Last night I knew my cousin Lynne wasn`t feeling too well after finishing work. She came home, throat killing her. She passed out, and I went to school the next morning to do my OSCE – an evaluation.

I had been practising my clinical skills all week with my friends. History taking and a focused cardiac, resp, abdominal and MSK exam. After completing the two hour OSCE, I drove immediately home. Found Lynne passed out looking feverish, her arms splayed, not being able to open her eyes.

Having done an entire OSCE this morning, I grabbed my stethoscope, and a light. I sat her down asked a few questions. So my history:

“20 year old female presents with sore throat. Onset of soreness began approximately yesterday. She describes no cough, no rhinorrhea or other coryza symptoms. No ear pain. A slight headache. She has fever and chills, as well as generalized weakness.”

Listened to her chest, palpated her cervical lymph nodes, which a few were tender. Look inside her throat, and bingo.

“Strep throat, you have strep throat.”

Also known as bacterial pharyngitis, or streptococcal pharyngitis. Here’s what I saw at the back of her throat:

A normal vs. strep throat. Notice the white exudates at the back, a key feature of strep.

I immediately took her to the doctor, who gave her some antibiotics, a 10 day course of Penicillin V. I suspected the symptoms were too severe for “just the flu”. Of course I had seen dozens of strep throat during my family medicine rotation.

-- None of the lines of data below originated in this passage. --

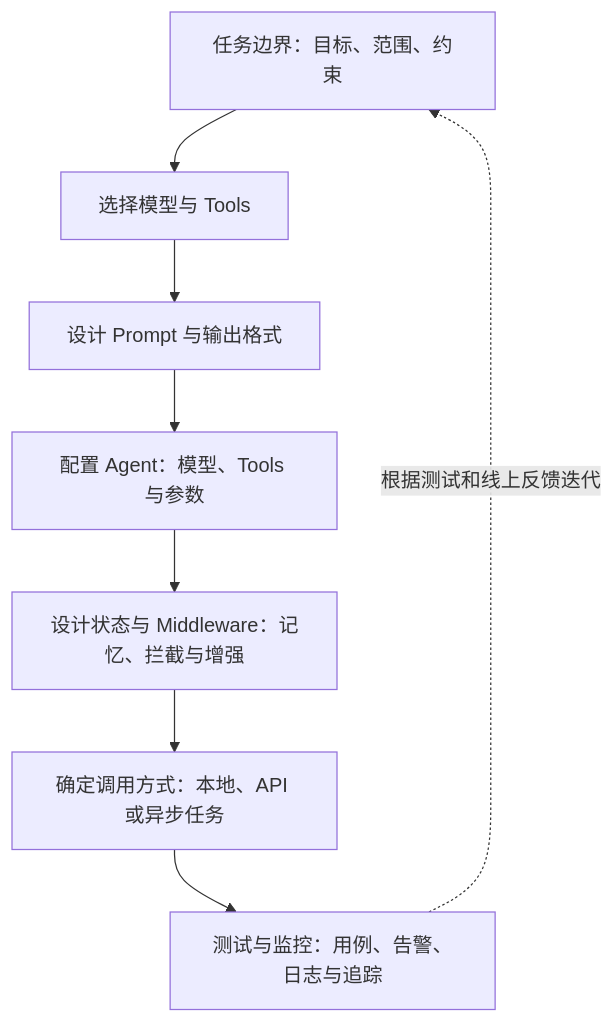
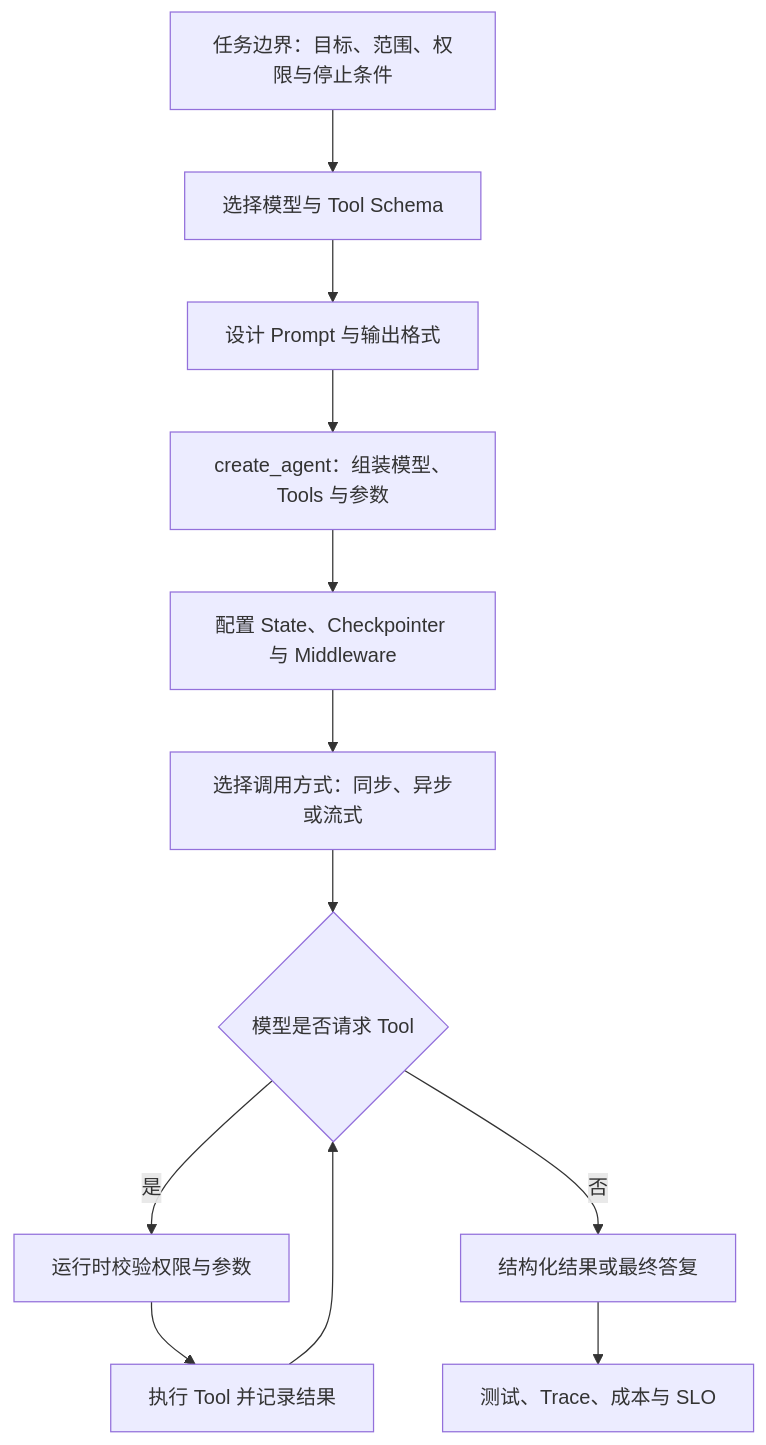
Before and after one commit to lijihao-0804/interview-forge: the second of 15 diagrams in books/小林面试笔记AI/langchain/《LangChain 框架面试题》.md, drawn with Mermaid. The commit also changed other lines of this file and 1915 other files, not shown here.

````diff
--- a/books/小林面试笔记AI/langchain/《LangChain 框架面试题》.md
+++ b/books/小林面试笔记AI/langchain/《LangChain 框架面试题》.md
@@ -207,10 +196,14 @@
 ```mermaid
 flowchart TD
-    A[任务边界：目标、范围、约束] --> B[选择模型与 Tools]
+    A[任务边界：目标、范围、权限与停止条件] --> B[选择模型与 Tool Schema]
     B --> C[设计 Prompt 与输出格式]
-    C --> D[配置 Agent：模型、Tools 与参数]
-    D --> E[设计状态与 Middleware：记忆、拦截与增强]
-    E --> F[确定调用方式：本地、API 或异步任务]
-    F --> G[测试与监控：用例、告警、日志与追踪]
-    G -.根据测试和线上反馈迭代.-> A
+    C --> D[create_agent：组装模型、Tools 与参数]
+    D --> E[配置 State、Checkpointer 与 Middleware]
+    E --> F[选择调用方式：同步、异步或流式]
+    F --> G{模型是否请求 Tool}
+    G -->|是| H[运行时校验权限与参数]
+    H --> I[执行 Tool 并记录结果]
+    I --> G
+    G -->|否| J[结构化结果或最终答复]
+    J --> K[测试、Trace、成本与 SLO]
 ```
````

I took her to Tim Hortons where she had some soup and hot chocolate (no milk). Now some R & R.